Some of the most famous and beautiful specimens can be found in close proximity to one another, and they represent a wide variety of denominational considerations. Consider what lies along the stretch of Lincoln Avenue, for example. On this road, you can find the Trinity Episcopal Church, the First United Methodist Church, and the St. Michaels Romanian Church. One would be hard pressed to find a road in the region that better embodies the spirit of religious tolerance and freedom upon which our nation has built such a rich heritage.
Chicago is a very old city, and as time has passed, the building style of its architects has evolved and diversified to match. As such, the churches in the city represent a wide gamut of elegant construction techniques, and artful interpretations of religious imagery and beauty. Many of the larger Catholic establishments were built with emphasis on arched doorways, and window frames. They feature buttresses as well, all done with clear references to the Gothic style exhibited in European churches.

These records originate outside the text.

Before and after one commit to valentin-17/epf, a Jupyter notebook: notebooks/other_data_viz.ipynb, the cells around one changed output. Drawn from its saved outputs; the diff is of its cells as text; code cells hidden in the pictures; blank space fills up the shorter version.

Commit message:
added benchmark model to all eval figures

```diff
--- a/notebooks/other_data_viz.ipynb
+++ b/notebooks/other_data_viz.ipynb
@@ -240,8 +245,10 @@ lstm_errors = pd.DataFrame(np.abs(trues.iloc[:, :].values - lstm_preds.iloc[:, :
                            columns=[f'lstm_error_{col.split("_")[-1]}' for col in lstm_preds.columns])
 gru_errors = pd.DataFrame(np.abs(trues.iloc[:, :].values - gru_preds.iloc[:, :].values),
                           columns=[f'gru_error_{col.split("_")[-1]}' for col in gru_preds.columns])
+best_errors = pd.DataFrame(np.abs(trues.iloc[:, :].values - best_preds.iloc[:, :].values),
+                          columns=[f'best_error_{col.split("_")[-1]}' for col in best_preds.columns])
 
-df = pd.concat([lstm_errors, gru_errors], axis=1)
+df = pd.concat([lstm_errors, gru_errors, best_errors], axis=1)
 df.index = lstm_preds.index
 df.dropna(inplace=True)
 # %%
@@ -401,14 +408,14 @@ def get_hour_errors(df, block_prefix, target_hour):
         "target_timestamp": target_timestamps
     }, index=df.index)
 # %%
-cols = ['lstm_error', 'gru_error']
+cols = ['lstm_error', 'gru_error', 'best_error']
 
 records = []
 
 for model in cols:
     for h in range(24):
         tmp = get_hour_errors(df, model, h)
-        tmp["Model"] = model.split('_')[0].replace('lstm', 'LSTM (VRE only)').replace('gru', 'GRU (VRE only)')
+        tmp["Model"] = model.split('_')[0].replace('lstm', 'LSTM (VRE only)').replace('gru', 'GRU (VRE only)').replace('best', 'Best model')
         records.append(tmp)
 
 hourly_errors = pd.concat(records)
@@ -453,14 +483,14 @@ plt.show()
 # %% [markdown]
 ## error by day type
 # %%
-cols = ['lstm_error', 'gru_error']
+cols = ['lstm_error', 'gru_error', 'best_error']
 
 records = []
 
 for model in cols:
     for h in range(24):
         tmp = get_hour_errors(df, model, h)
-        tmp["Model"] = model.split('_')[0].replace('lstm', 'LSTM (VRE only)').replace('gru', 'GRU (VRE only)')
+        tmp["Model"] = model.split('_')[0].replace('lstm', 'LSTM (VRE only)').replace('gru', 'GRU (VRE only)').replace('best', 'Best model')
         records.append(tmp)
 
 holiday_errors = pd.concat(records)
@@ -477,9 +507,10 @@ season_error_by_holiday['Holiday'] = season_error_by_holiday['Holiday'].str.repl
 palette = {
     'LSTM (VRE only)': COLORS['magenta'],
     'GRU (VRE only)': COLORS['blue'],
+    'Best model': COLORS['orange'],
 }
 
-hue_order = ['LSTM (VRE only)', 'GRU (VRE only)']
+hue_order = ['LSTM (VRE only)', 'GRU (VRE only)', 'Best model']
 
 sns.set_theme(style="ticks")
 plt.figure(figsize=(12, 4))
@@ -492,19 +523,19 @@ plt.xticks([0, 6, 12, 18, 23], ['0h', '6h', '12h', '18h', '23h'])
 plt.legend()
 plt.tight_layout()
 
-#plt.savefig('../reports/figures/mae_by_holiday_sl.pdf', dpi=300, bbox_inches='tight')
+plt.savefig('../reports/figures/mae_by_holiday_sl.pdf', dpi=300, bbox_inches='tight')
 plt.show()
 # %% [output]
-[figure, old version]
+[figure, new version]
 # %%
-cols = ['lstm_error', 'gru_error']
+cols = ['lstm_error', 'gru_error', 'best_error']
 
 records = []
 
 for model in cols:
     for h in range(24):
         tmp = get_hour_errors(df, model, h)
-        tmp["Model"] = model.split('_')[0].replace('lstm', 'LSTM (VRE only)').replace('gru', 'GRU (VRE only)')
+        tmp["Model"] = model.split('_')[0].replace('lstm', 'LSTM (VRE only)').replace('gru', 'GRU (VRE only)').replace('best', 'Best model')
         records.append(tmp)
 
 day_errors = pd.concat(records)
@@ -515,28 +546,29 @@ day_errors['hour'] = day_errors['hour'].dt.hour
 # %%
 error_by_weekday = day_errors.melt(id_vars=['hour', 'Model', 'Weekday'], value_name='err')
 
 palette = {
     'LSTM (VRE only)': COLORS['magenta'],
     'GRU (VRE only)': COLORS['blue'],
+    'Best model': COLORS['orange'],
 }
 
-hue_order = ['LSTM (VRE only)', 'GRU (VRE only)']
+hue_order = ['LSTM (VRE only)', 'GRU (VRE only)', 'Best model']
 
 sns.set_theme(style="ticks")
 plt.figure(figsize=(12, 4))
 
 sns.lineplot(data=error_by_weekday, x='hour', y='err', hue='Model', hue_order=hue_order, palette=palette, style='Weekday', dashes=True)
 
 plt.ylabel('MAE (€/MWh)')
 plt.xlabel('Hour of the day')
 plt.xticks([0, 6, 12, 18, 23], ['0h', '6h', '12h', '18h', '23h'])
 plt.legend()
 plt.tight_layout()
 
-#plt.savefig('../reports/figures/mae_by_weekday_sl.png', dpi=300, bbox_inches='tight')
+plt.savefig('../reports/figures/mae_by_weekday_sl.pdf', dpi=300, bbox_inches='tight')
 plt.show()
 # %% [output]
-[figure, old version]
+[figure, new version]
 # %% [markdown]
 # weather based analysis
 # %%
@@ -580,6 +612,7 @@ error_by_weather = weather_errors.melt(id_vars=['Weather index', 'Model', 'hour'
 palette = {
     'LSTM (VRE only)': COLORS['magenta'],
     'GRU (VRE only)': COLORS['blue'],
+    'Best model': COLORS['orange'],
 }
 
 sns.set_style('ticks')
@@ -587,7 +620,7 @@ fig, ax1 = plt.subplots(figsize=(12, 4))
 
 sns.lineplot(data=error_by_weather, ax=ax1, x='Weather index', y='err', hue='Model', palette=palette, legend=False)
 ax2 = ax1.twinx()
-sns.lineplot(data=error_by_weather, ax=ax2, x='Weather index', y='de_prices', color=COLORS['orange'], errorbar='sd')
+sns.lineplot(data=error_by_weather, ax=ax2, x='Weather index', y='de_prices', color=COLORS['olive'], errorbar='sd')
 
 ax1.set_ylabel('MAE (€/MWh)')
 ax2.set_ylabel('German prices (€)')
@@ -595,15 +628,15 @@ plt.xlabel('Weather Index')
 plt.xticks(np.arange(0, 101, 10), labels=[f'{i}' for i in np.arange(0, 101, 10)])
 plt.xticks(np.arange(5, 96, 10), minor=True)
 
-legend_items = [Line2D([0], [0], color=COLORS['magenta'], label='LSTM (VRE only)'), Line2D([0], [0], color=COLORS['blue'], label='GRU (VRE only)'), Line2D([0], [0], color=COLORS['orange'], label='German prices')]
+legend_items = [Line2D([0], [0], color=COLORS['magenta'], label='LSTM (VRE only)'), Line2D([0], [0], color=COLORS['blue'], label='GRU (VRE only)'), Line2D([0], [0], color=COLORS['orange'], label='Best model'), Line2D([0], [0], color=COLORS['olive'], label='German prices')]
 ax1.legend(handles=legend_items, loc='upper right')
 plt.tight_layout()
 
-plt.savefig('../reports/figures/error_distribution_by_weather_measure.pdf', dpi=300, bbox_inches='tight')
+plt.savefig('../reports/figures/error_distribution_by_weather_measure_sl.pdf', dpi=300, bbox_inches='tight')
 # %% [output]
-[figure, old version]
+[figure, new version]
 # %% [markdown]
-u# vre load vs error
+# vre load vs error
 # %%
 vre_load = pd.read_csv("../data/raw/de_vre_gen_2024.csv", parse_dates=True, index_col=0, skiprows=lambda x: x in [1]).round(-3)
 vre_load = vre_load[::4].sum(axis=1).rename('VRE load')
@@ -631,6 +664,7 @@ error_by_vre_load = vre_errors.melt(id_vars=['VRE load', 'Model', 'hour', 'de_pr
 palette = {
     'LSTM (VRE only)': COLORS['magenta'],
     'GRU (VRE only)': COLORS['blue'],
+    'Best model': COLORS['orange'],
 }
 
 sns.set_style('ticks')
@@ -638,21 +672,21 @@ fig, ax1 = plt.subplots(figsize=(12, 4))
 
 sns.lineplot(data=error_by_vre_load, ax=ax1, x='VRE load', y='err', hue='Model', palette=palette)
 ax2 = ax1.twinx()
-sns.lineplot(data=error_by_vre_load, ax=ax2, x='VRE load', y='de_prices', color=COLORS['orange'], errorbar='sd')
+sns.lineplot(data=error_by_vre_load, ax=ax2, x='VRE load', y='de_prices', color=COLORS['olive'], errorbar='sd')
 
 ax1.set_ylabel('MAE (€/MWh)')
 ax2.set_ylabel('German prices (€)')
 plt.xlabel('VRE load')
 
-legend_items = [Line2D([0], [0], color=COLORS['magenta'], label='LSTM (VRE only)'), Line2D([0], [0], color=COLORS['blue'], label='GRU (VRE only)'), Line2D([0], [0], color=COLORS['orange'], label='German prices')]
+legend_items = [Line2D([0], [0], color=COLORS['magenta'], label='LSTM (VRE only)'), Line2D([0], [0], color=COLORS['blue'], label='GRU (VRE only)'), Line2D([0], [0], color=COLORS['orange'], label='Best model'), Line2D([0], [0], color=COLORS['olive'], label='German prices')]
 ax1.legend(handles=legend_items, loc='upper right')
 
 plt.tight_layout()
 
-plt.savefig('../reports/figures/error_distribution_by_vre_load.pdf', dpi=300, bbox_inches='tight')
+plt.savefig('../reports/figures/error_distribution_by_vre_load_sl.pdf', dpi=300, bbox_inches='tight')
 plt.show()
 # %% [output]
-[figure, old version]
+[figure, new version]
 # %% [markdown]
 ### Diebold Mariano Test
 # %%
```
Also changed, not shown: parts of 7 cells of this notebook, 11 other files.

A few others draw their influences from other establishments in the Northeast. These sometimes tend to focus more on Romanesque styling, which is characterized by the same thick walls and heavy, rounded method of construction that has allowed many European castles to survive through the ages. Still, despite the forethought that went into the laying of the foundation of these churches, time weathers all things. We must do our utmost to restore and preserve the Chicago churches.
One of the most challenging parts of any restoration process is in keeping up with the roofing. Chicago’s potential for extreme weather, particularly in the winter, plays havoc with gaps in the roofing materials that have been Types Of Manufacturing Process produced over time. Additionally, roofers must combat artificial hazards like acid rain. As the city has become more of a major metropolitan center within the last century or so, this has started to become more of an issue.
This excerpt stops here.